# Your task
Retype, exactly and completely, the listing that comes next, skipping its images.

# Listed entries

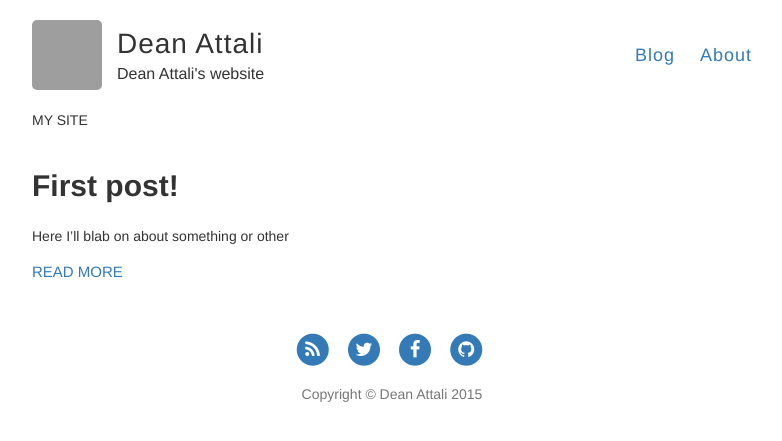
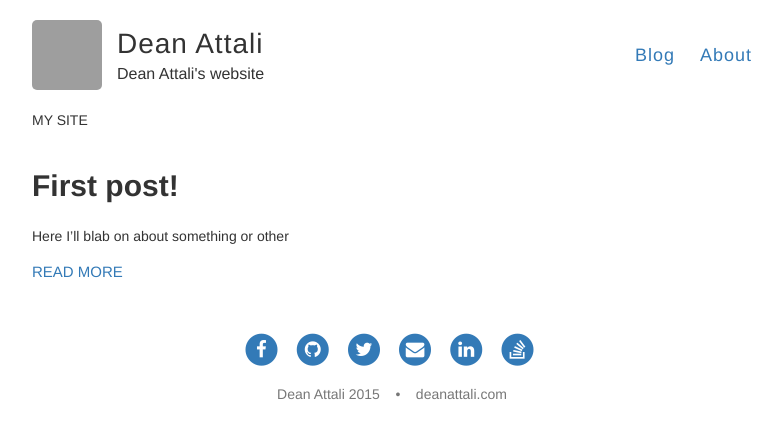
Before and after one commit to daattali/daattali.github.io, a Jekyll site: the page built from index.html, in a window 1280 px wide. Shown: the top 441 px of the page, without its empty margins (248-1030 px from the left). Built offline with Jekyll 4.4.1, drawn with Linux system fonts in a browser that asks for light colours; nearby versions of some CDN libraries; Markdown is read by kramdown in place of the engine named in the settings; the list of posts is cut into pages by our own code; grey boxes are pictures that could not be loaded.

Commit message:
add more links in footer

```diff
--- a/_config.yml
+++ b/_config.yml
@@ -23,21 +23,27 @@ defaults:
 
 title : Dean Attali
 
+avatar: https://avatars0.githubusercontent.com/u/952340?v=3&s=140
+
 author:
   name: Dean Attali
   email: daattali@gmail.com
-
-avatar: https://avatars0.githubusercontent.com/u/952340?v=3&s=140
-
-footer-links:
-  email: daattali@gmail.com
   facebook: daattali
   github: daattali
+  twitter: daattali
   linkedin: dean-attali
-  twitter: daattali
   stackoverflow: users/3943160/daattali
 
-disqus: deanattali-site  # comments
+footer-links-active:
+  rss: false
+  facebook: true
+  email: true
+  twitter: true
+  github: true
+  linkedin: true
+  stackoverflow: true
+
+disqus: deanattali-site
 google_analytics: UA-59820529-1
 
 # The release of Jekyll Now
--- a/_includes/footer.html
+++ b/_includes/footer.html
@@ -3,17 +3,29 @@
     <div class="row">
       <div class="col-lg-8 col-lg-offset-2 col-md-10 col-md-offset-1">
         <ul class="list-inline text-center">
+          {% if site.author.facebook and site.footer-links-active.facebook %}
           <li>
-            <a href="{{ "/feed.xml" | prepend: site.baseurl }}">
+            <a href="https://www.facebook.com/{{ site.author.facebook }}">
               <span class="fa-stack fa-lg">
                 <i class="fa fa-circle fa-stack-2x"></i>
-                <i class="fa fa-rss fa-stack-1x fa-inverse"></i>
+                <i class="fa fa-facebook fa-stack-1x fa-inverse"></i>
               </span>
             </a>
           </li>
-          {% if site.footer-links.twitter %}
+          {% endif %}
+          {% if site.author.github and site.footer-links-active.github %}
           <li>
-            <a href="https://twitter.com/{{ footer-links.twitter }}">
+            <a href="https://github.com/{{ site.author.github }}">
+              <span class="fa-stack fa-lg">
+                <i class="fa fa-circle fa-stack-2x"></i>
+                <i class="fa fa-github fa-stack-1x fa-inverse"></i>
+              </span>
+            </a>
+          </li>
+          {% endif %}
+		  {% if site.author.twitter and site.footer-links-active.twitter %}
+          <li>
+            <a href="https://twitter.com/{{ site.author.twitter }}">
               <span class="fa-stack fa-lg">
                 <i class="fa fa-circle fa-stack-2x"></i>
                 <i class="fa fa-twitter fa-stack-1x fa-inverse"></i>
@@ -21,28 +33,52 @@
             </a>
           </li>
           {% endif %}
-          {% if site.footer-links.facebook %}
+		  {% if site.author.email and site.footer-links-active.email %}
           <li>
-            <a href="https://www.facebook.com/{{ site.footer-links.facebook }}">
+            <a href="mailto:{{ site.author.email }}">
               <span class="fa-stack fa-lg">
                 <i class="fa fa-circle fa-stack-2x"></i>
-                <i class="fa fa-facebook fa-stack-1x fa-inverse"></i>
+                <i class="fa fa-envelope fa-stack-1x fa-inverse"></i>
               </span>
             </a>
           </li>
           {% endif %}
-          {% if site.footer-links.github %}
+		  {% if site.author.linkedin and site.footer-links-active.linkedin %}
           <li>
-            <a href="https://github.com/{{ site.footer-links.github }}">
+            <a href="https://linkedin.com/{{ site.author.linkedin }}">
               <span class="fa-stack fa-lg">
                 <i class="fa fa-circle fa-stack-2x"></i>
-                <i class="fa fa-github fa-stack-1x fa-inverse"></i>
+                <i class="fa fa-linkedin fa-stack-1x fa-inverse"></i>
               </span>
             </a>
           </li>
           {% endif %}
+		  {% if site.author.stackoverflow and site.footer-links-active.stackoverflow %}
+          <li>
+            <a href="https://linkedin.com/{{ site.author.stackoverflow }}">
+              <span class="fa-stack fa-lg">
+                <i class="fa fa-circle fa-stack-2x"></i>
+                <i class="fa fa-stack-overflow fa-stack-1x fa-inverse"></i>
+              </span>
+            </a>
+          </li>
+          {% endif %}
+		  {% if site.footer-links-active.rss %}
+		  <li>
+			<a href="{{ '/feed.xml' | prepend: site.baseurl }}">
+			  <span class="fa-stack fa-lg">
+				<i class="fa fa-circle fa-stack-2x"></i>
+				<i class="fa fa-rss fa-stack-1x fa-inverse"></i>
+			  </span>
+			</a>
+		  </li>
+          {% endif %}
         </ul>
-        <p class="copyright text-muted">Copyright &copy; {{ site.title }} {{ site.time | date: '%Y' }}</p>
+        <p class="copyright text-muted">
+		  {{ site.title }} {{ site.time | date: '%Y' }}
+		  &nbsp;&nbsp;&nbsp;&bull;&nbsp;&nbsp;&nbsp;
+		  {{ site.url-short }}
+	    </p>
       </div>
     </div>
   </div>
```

# Response box
Before and after one commit to daattali/daattali.github.io, a Jekyll site: the page built from index.html, in a window 1280 px wide. Shown: the top 441 px of the page, without its empty margins (248-1030 px from the left). Built offline with Jekyll 4.4.1, drawn with Linux system fonts in a browser that asks for light colours; nearby versions of some CDN libraries; Markdown is read by kramdown in place of the engine named in the settings; the list of posts is cut into pages by our own code; grey boxes are pictures that could not be loaded.

Commit message:
add more links in footer

```diff
--- a/_config.yml
+++ b/_config.yml
@@ -23,21 +23,27 @@ defaults:
 
 title : Dean Attali
 
+avatar: https://avatars0.githubusercontent.com/u/952340?v=3&s=140
+
 author:
   name: Dean Attali
   email: daattali@gmail.com
-
-avatar: https://avatars0.githubusercontent.com/u/952340?v=3&s=140
-
-footer-links:
-  email: daattali@gmail.com
   facebook: daattali
   github: daattali
+  twitter: daattali
   linkedin: dean-attali
-  twitter: daattali
   stackoverflow: users/3943160/daattali
 
-disqus: deanattali-site  # comments
+footer-links-active:
+  rss: false
+  facebook: true
+  email: true
+  twitter: true
+  github: true
+  linkedin: true
+  stackoverflow: true
+
+disqus: deanattali-site
 google_analytics: UA-59820529-1
 
 # The release of Jekyll Now
--- a/_includes/footer.html
+++ b/_includes/footer.html
@@ -3,17 +3,29 @@
     <div class="row">
       <div class="col-lg-8 col-lg-offset-2 col-md-10 col-md-offset-1">
         <ul class="list-inline text-center">
+          {% if site.author.facebook and site.footer-links-active.facebook %}
           <li>
-            <a href="{{ "/feed.xml" | prepend: site.baseurl }}">
+            <a href="https://www.facebook.com/{{ site.author.facebook }}">
               <span class="fa-stack fa-lg">
                 <i class="fa fa-circle fa-stack-2x"></i>
-                <i class="fa fa-rss fa-stack-1x fa-inverse"></i>
+                <i class="fa fa-facebook fa-stack-1x fa-inverse"></i>
               </span>
             </a>
           </li>
-          {% if site.footer-links.twitter %}
+          {% endif %}
+          {% if site.author.github and site.footer-links-active.github %}
           <li>
-            <a href="https://twitter.com/{{ footer-links.twitter }}">
+            <a href="https://github.com/{{ site.author.github }}">
+              <span class="fa-stack fa-lg">
+                <i class="fa fa-circle fa-stack-2x"></i>
+                <i class="fa fa-github fa-stack-1x fa-inverse"></i>
+              </span>
+            </a>
+          </li>
+          {% endif %}
+		  {% if site.author.twitter and site.footer-links-active.twitter %}
+          <li>
+            <a href="https://twitter.com/{{ site.author.twitter }}">
               <span class="fa-stack fa-lg">
                 <i class="fa fa-circle fa-stack-2x"></i>
                 <i class="fa fa-twitter fa-stack-1x fa-inverse"></i>
@@ -21,28 +33,52 @@
             </a>
           </li>
           {% endif %}
-          {% if site.footer-links.facebook %}
+		  {% if site.author.email and site.footer-links-active.email %}
           <li>
-            <a href="https://www.facebook.com/{{ site.footer-links.facebook }}">
+            <a href="mailto:{{ site.author.email }}">
               <span class="fa-stack fa-lg">
                 <i class="fa fa-circle fa-stack-2x"></i>
-                <i class="fa fa-facebook fa-stack-1x fa-inverse"></i>
+                <i class="fa fa-envelope fa-stack-1x fa-inverse"></i>
               </span>
             </a>
           </li>
           {% endif %}
-          {% if site.footer-links.github %}
+		  {% if site.author.linkedin and site.footer-links-active.linkedin %}
           <li>
-            <a href="https://github.com/{{ site.footer-links.github }}">
+            <a href="https://linkedin.com/{{ site.author.linkedin }}">
               <span class="fa-stack fa-lg">
                 <i class="fa fa-circle fa-stack-2x"></i>
-                <i class="fa fa-github fa-stack-1x fa-inverse"></i>
+                <i class="fa fa-linkedin fa-stack-1x fa-inverse"></i>
               </span>
             </a>
           </li>
           {% endif %}
+		  {% if site.author.stackoverflow and site.footer-links-active.stackoverflow %}
+          <li>
+            <a href="https://linkedin.com/{{ site.author.stackoverflow }}">
+              <span class="fa-stack fa-lg">
+                <i class="fa fa-circle fa-stack-2x"></i>
+                <i class="fa fa-stack-overflow fa-stack-1x fa-inverse"></i>
+              </span>
+            </a>
+          </li>
+          {% endif %}
+		  {% if site.footer-links-active.rss %}
+		  <li>
+			<a href="{{ '/feed.xml' | prepend: site.baseurl }}">
+			  <span class="fa-stack fa-lg">
+				<i class="fa fa-circle fa-stack-2x"></i>
+				<i class="fa fa-rss fa-stack-1x fa-inverse"></i>
+			  </span>
+			</a>
+		  </li>
+          {% endif %}
         </ul>
-        <p class="copyright text-muted">Copyright &copy; {{ site.title }} {{ site.time | date: '%Y' }}</p>
+        <p class="copyright text-muted">
+		  {{ site.title }} {{ site.time | date: '%Y' }}
+		  &nbsp;&nbsp;&nbsp;&bull;&nbsp;&nbsp;&nbsp;
+		  {{ site.url-short }}
+	    </p>
       </div>
     </div>
   </div>
```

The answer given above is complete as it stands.